Posted by
3683 posts

A small point of clarification. The headline on this thread says "retrofitting". Unless my reading isn't thorough enough, the news report talks about new B-737s. I supposed older airplanes could be retrofitted, at the carrier's expense. But since the 737 is the most numerous plane in the air, narrow-bodied and designed for shorter flights, I'll bet the older configuration will still be common for a long time to come.

Posted by
6644 posts

Southam, you are right. Other articles on the subject do discuss retro-fitting, but note the airlines would have to pay for it, and as long as customers continue to fill the seats at current pricing schemes, its hard to believe they would do so voluntarily.

Posted by
1253 posts

I agree with Lee, the airlines need to start enforcing their carry-on bags size. On a recent trip to Boston, I was amazed at what people considered carry-on luggage. I've gotten to the point if someone asks me for assistance in putting their bag in the overhead bin, I politely refuse. Their responses have been less than polite.

Posted by
31471 posts

Joel,

I tend to agree with you on helping people lift gargantuan bags into the overhead bins. If they can't lift it, they should have packed lighter. However, I try to base that on the person asking. If they're older or appear to have health issues, I'm a bit more lenient.

A "less than polite"comment to me would result in a "less than polite" response from me!

Posted by
2580 posts

Well the people who should be helping with the overheads are the flight attendants, and you may have noticed they will have nothing to do with that because those things weigh a ton. They're just there to slam the doors shut before takeoff.

Posted by
3933 posts
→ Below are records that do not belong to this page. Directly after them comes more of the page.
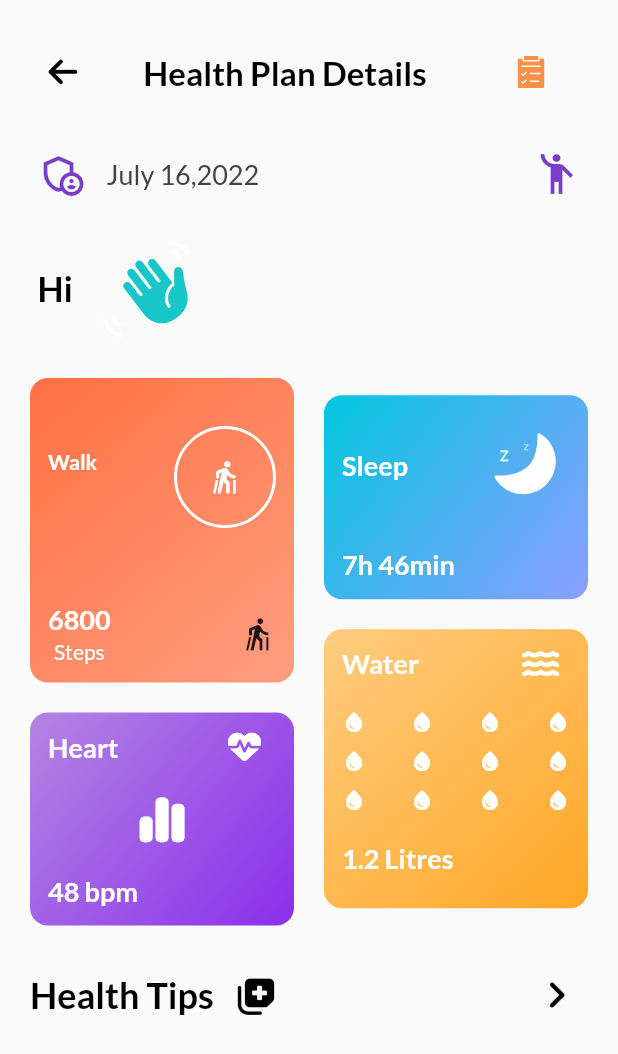
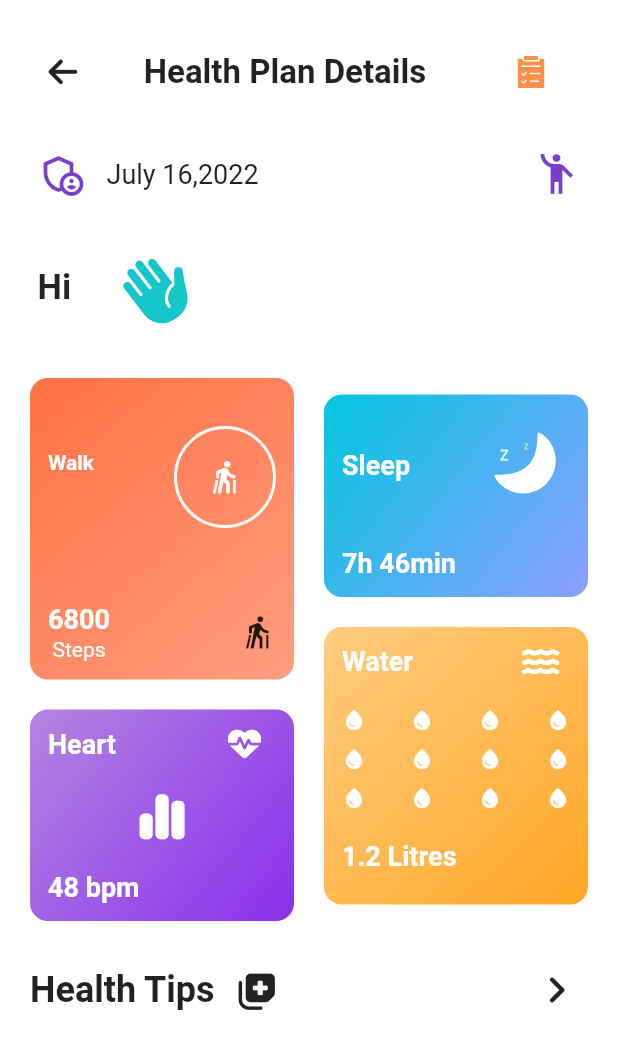
Before and after one commit to DSCKGEC/Health-Tracker-App, a Flutter app: the RoutineList screen opened directly, on a phone screen of 412 x 824 dp. Shown: the top 1054 px of the screen. Run offline on Flutter 3.47's test engine with Material 2 defaults, Android fonts, the phone set to English and light mode, and no system bars; our stand-ins replace animated_bottom_navigation_bar, fluttericon, font_awesome_flutter, hive, hive_flutter, lottie and 2 more; missing offline and left inert: shared_preferences_web, swipe_deck; accounts and stored records are empty.

Commit message:
creating dark and light theme

```diff
--- a/lib/constants/color_codes.dart
+++ b/lib/constants/color_codes.dart
@@ -0,0 +1,17 @@
+import 'package:flutter/material.dart';
+
+abstract class AppColors {
+  static const primary = Color.fromARGB(203, 87, 14, 190);
+  static const white = Color(0xFFF9FAFE);
+}
+
+class MyThemes {
+  static final darkTheme = ThemeData(
+    scaffoldBackgroundColor: Colors.grey.shade900,
+    colorScheme: const ColorScheme.dark(),
+  );
+  static final lightTheme = ThemeData(
+    scaffoldBackgroundColor: Colors.white,
+    colorScheme: const ColorScheme.light(),
+  );
+}
--- a/lib/pages/routine_list.dart
+++ b/lib/pages/routine_list.dart
@@ -3,6 +3,7 @@
 import 'package:flutter/material.dart';
 import 'package:font_awesome_flutter/font_awesome_flutter.dart';
 import 'package:hive/hive.dart';
+import 'package:medi_app/constants/color_codes.dart';
 import 'package:shared_preferences/shared_preferences.dart';
 import 'package:swipe_deck/swipe_deck.dart';
 import 'package:lottie/lottie.dart';
@@ -21,8 +22,8 @@
   DbHelper dbHelper = DbHelper();
   Map? data;
 
-  Color bg = Colors.white;
-  Color col = const Color.fromARGB(203, 87, 14, 190);
+  // Color bg = Colors.white;
+  // Color col = const Color.fromARGB(203, 87, 14, 190);
   String val = '';
   Future getName() async {
     String? name = await dbHelper.getName();
@@ -90,15 +91,18 @@
                 Padding(
                   padding: const EdgeInsets.only(left: 25, right: 25),
                   child: Row(
-                    children: [
+                    children: const [
                       Icon(Icons.admin_panel_settings_outlined,
-                          color: col, size: 32),
-                      const SizedBox(width: 14),
+                          color: AppColors.primary, size: 32),
+                      SizedBox(width: 14),
                       Text('July 16,2022',
                           style: TextStyle(
-                              color: Colors.grey.shade800, fontSize: 18)),
-                      const Spacer(),
-                      Icon(Icons.emoji_people, color: col, size: 32)
+                            // color: Colors.grey.shade800,
+                            fontSize: 18,
+                          )),
+                      Spacer(),
+                      Icon(Icons.emoji_people,
+                          color: AppColors.primary, size: 32)
                     ],
                   ),
                 ),
@@ -110,7 +114,7 @@
                       Text(
                         'Hi $val',
                         style: const TextStyle(
-                            color: Colors.black,
+                            // color: Colors.black,
                             fontSize: 23,
                             fontWeight: FontWeight.bold),
                       ),
@@ -134,18 +138,21 @@
                       const Text(
                         'Health Tips',
                         style: TextStyle(
-                            color: Colors.black,
+                            // color: Colors.black,
                             fontSize: 24,
                             fontWeight: FontWeight.bold),
                       ),
                       const SizedBox(width: 16),
-                      const Icon(FontAwesomeIcons.notesMedical,
-                          color: Colors.black, size: 26),
+                      const Icon(
+                        FontAwesomeIcons.notesMedical,
+                        // color: Colors.black,
+                        size: 26,
+                      ),
                       const Spacer(),
                       IconButton(
                         onPressed: () {},
                         icon: const Icon(Icons.navigate_next_rounded),
-                        color: Colors.black,
+                        // color: Colors.black,
                         iconSize: 36,
                       )
                     ],
@@ -451,13 +458,17 @@
           mainAxisAlignment: MainAxisAlignment.spaceBetween,
           children: [
             IconButton(
-                onPressed: () {},
-                icon: const Icon(FontAwesomeIcons.arrowLeft,
-                    color: Colors.black, size: 22)),
+              onPressed: () {},
+              icon: const Icon(
+                FontAwesomeIcons.arrowLeft,
+                // color: Colors.black,
+                size: 22,
+              ),
+            ),
             const Text(
               'Health Plan Details',
               style: TextStyle(
-                  color: Colors.black,
+                  // color: Colors.black,
                   fontSize: 22,
                   fontWeight: FontWeight.bold),
             ),
```
Also changed, not shown: lib/main.dart (+10 -6 lines), lib/pages/dashboard.dart (+35 -25 lines), lib/pages/medicine_routine.dart (+13 -7 lines), lib/pages/settings.dart (+16 -5 lines), pubspec.yaml (+10 -10 lines).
I'm thinking of the short lady on our last flight home with Air Canada who I'm very sure was standing on the seat (or kneeling on the armrest) to get her stuff into the overhead. Whatever she was doing, her feet were not on the floor. I'm average height, so not an issue for me to get stuff into the overhead.

Posted by
18312 posts
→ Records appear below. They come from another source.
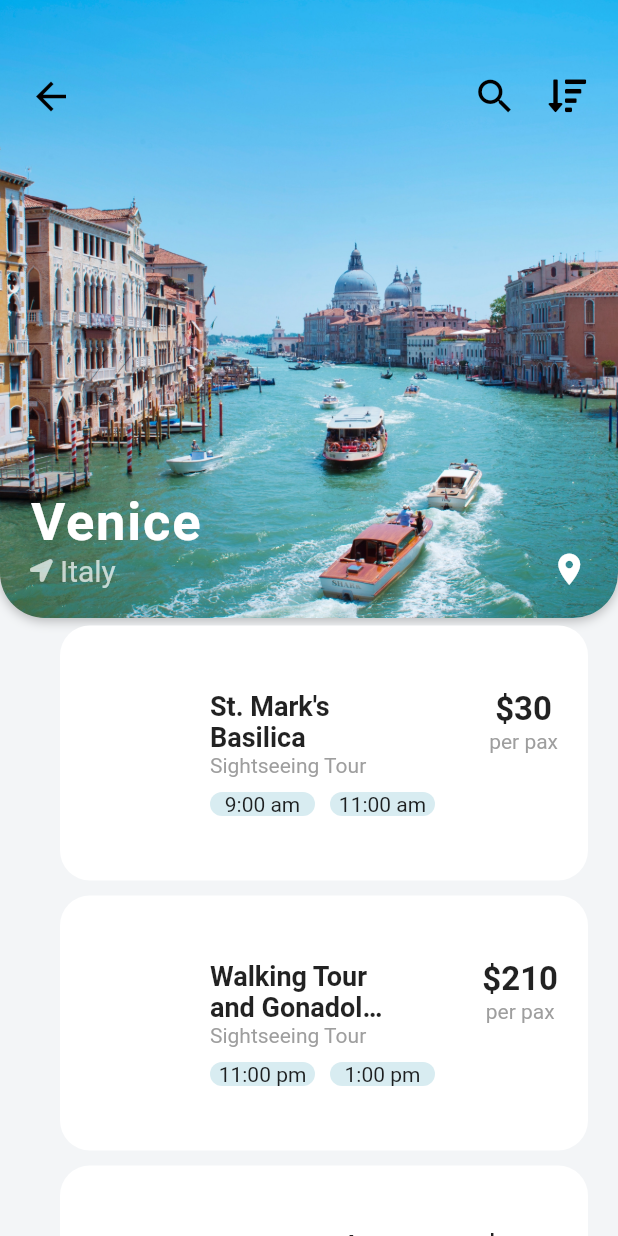
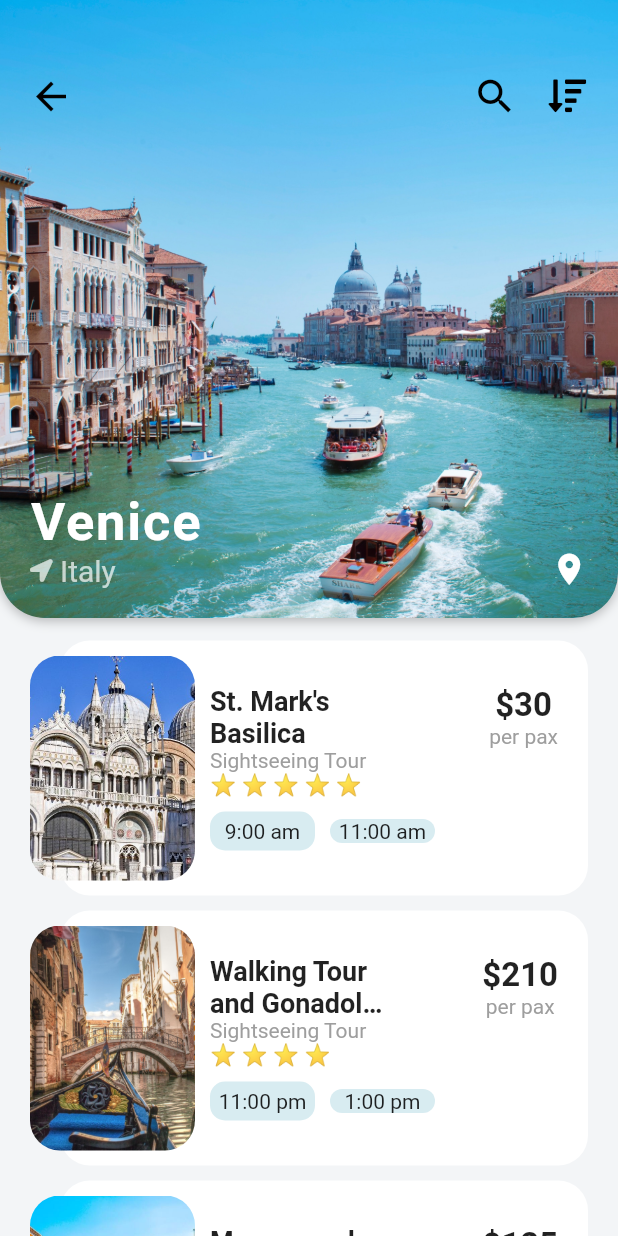
Before and after one commit to BrenoBaronte/travel_app, a Flutter app: the screen it shows after launch, after a tap on an icon or button, on a phone screen of 412 x 824 dp. Run offline on Flutter 3.47's test engine with Material 2 defaults, Android fonts, the phone set to English and light mode, and no system bars; our stand-ins replace font_awesome_flutter; network calls fail.

```diff
--- a/lib/screens/destination_screen.dart
+++ b/lib/screens/destination_screen.dart
@@ -13,6 +13,16 @@ class DestinationScreen extends StatefulWidget {
 }
 
 class _DestinationScreenState extends State<DestinationScreen> {
+
+  Text _buildRatingStars(int rating) {
+    String stars = '';
+    for (int i = 0; i < rating; i ++){
+      stars += '⭐ ';
+    }
+    stars.trim();
+    return Text(stars);
+  }
+
   @override
   Widget build(BuildContext context) {
     return Scaffold(
@@ -123,6 +133,7 @@ class _DestinationScreenState extends State<DestinationScreen> {
           ),
           Expanded(
             child: ListView.builder(
+              padding: EdgeInsets.only(top: 10.0, bottom: 15.0),
               itemCount: widget.destination.activities.length,
               itemBuilder: (BuildContext context, int index) {
                 Activity activity = widget.destination.activities[index];
@@ -183,11 +194,12 @@ class _DestinationScreenState extends State<DestinationScreen> {
                                 color: Colors.grey,
                               )
                             ),
-                            // _buildRatingStars(activity.rating),
+                            _buildRatingStars(activity.rating),
                             SizedBox(height: 10.0),
                             Row(
                               children: <Widget>[
                                 Container(
+                                  padding: EdgeInsets.all(5.0),
                                   width: 70.0,
                                   decoration: BoxDecoration(
                                     color: Theme.of(context).accentColor,
@@ -216,6 +228,21 @@ class _DestinationScreenState extends State<DestinationScreen> {
                         ),
                       ),
                     ),
+                    Positioned(
+                      left: 20.0,
+                      top: 15.0,
+                      bottom: 15.0,
+                      child: ClipRRect(
+                        borderRadius: BorderRadius.circular(20.0),
+                        child: Image(
+                          width: 110.0,
+                          image: AssetImage(
+                            activity.imageUrl,
+                          ),
+                          fit:BoxFit.cover,
+                        ),
+                      ),
+                    ),
                   ],
                 );
               },
--- a/lib/screens/home_screen.dart
+++ b/lib/screens/home_screen.dart
@@ -25,7 +25,6 @@ class _HomeScreenState extends State<HomeScreen> {
         setState(() {
           _selectedIndex = index;
         });
-        print(_selectedIndex);
       },
       child: Container(
         height: 60.0,
```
"the people who should be helping with the overheads are the flight attendants"

Not according to the airlines. Note this line on the carry-on baggage page for American Airlines.

"Please note, you’ll also need to be able to lift your bag into the overhead bin"

Posted by
2478 posts

I have always wondered if this means that very short people are thus not allowed to have carry-on because they physically cannot put even a 1 pound bag into the bins. My wife is 5'1" - I always put both our bags up.

Posted by
3683 posts

Lee's advice applies to Air Canada too. Middle-aged flight attendants cannot be expected risk back injury to heft bags into the deep overhead compartments of a 777. In consideration of my own altitude shortcomings, I do not hesitate to use an arm rest as a ladder, and do not carry any bag I can't pick up with one hand. Any other assistance for those who refuse to check heavy luggage should require an extra fee.

Posted by
3933 posts

Yeah...I'm pretty sure the stress on flight attendants if they had to lift dozens of 20+ lb bags all the time would mean lots of back injuries and workers comp. I don't hesitate to take bags down for people or if there was an older/shorter person I'll give them a hand getting it in. Someday when I can't do it myself I hope some young tall strong person will take pity on me. :)

Posted by
18312 posts

The requirement that you be able to put it in the overhead bin applies primarily to US airlines, which do not otherwise have a limit to the weight of carryon bags. European airlines, which limit the bag weight (in the case of Lufthansa to 17.6#), don't seem to have that requirement.

Posted by
7614 posts

Joel, I love it! I agree. Except for elderly people, my thought is,if you can't hoist it, don't bring it!

I have definitely been on planes where I've had to step onto my seat to get the bag in the overhead bin though, as I'm only 5' tall. I simply don't have the reach. That's pretty rare, but there definitely has been a time or two when I've had to do it.

Posted by
1000 posts

Ditto, Kim, and bravo, Joel! I am only 5'2" and not the greatest upper body strength. If I am traveling alone and can't lift my bag over my head, it gets checked. I do not wish to be at the mercy of a strong, tall stranger!

If a person can't manage their bags on their own, the bag should be checked. Just because you can, doesn't mean you should.